TASK OBJECTIVE: The expected response is the full listing, retyped exactly, without its images.

------------------------

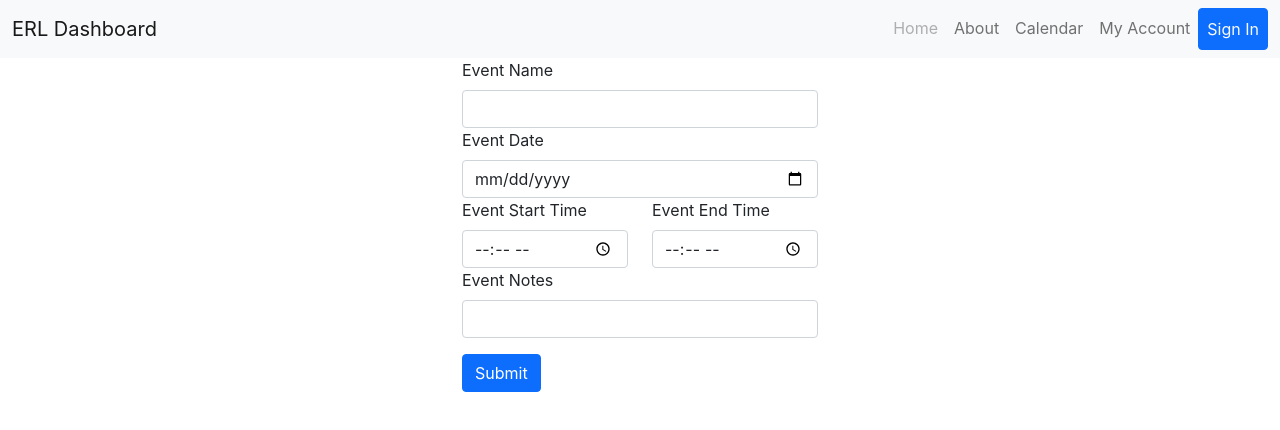
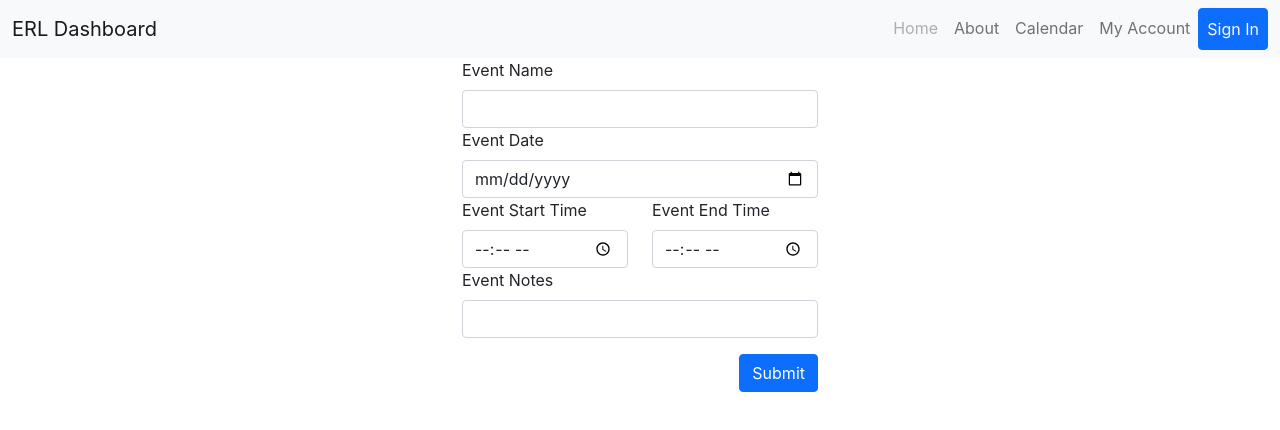
Before and after one commit to matthew-talamantes/erl-dashboard, a React (Create React App) app: page /addEvent in a window 1280 px wide. Shown: the top 430 px of the page. Built offline with nearby package versions, Linux system fonts and the light colour scheme; data requests are answered from the project's data file.

Commit message:
Add More styling

```diff
--- a/src/components/AddEvent.js
+++ b/src/components/AddEvent.js
@@ -52,7 +52,7 @@ const AddEvent = () => {
                     </Row>
                 </Form.Group>
                 <Row className='justify-content-md-center'>
-                    <Col sm md='4' className='justify-content-center'>
+                    <Col sm md='4' className='d-flex justify-content-end'>
                         <Button type='submit'>Submit</Button>
                     </Col>
                 </Row>
```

------------------------

RESULT OF THIS TASK:
Before and after one commit to matthew-talamantes/erl-dashboard, a React (Create React App) app: page /addEvent in a window 1280 px wide. Shown: the top 430 px of the page. Built offline with nearby package versions, Linux system fonts and the light colour scheme; data requests are answered from the project's data file.

Commit message:
Add More styling

```diff
--- a/src/components/AddEvent.js
+++ b/src/components/AddEvent.js
@@ -52,7 +52,7 @@ const AddEvent = () => {
                     </Row>
                 </Form.Group>
                 <Row className='justify-content-md-center'>
-                    <Col sm md='4' className='justify-content-center'>
+                    <Col sm md='4' className='d-flex justify-content-end'>
                         <Button type='submit'>Submit</Button>
                     </Col>
                 </Row>
```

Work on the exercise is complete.